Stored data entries
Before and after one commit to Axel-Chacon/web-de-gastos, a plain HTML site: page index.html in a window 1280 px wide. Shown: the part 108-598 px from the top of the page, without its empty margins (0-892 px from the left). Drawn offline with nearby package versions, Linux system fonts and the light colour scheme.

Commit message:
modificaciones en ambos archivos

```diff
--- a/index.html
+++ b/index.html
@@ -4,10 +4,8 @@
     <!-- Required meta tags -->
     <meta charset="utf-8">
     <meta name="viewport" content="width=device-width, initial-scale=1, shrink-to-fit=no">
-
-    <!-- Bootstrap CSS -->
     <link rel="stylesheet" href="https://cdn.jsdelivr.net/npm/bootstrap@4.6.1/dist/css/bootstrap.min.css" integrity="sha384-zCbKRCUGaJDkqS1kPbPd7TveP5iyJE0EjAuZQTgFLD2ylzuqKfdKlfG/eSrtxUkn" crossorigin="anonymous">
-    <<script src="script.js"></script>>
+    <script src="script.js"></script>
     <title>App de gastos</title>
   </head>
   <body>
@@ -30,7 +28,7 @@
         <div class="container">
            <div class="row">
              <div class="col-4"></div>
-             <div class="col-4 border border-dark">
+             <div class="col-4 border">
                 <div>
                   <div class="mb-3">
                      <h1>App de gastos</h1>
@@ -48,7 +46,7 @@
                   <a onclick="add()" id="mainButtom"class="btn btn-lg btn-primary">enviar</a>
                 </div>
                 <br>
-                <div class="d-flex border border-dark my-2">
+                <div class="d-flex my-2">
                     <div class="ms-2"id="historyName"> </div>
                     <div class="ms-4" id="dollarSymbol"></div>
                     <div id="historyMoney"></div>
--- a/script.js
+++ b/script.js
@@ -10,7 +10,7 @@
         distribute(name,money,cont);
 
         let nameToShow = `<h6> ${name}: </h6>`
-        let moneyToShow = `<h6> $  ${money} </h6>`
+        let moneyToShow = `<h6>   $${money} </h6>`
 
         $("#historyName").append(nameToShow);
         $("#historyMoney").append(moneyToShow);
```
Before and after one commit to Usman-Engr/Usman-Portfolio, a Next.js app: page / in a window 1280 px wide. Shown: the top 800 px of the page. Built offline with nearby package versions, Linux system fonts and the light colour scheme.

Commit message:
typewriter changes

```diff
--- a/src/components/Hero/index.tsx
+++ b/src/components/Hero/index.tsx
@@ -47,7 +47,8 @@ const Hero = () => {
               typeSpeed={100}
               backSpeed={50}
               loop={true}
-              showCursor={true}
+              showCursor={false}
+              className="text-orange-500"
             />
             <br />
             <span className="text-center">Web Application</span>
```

» TASK PROMPT:
An exact reproduction of the data is required. Leave nothing out.

» ANSWER TO THIS PROBLEM:
Before and after one commit to Axel-Chacon/web-de-gastos, a plain HTML site: page index.html in a window 1280 px wide. Shown: the part 108-598 px from the top of the page, without its empty margins (0-892 px from the left). Drawn offline with nearby package versions, Linux system fonts and the light colour scheme.

Commit message:
modificaciones en ambos archivos

```diff
--- a/index.html
+++ b/index.html
@@ -4,10 +4,8 @@
     <!-- Required meta tags -->
     <meta charset="utf-8">
     <meta name="viewport" content="width=device-width, initial-scale=1, shrink-to-fit=no">
-
-    <!-- Bootstrap CSS -->
     <link rel="stylesheet" href="https://cdn.jsdelivr.net/npm/bootstrap@4.6.1/dist/css/bootstrap.min.css" integrity="sha384-zCbKRCUGaJDkqS1kPbPd7TveP5iyJE0EjAuZQTgFLD2ylzuqKfdKlfG/eSrtxUkn" crossorigin="anonymous">
-    <<script src="script.js"></script>>
+    <script src="script.js"></script>
     <title>App de gastos</title>
   </head>
   <body>
@@ -30,7 +28,7 @@
         <div class="container">
            <div class="row">
              <div class="col-4"></div>
-             <div class="col-4 border border-dark">
+             <div class="col-4 border">
                 <div>
                   <div class="mb-3">
                      <h1>App de gastos</h1>
@@ -48,7 +46,7 @@
                   <a onclick="add()" id="mainButtom"class="btn btn-lg btn-primary">enviar</a>
                 </div>
                 <br>
-                <div class="d-flex border border-dark my-2">
+                <div class="d-flex my-2">
                     <div class="ms-2"id="historyName"> </div>
                     <div class="ms-4" id="dollarSymbol"></div>
                     <div id="historyMoney"></div>
--- a/script.js
+++ b/script.js
@@ -10,7 +10,7 @@
         distribute(name,money,cont);
 
         let nameToShow = `<h6> ${name}: </h6>`
-        let moneyToShow = `<h6> $  ${money} </h6>`
+        let moneyToShow = `<h6>   $${money} </h6>`
 
         $("#historyName").append(nameToShow);
         $("#historyMoney").append(moneyToShow);
```
Before and after one commit to Usman-Engr/Usman-Portfolio, a Next.js app: page / in a window 1280 px wide. Shown: the top 800 px of the page. Built offline with nearby package versions, Linux system fonts and the light colour scheme.

Commit message:
typewriter changes

```diff
--- a/src/components/Hero/index.tsx
+++ b/src/components/Hero/index.tsx
@@ -47,7 +47,8 @@ const Hero = () => {
               typeSpeed={100}
               backSpeed={50}
               loop={true}
-              showCursor={true}
+              showCursor={false}
+              className="text-orange-500"
             />
             <br />
             <span className="text-center">Web Application</span>
```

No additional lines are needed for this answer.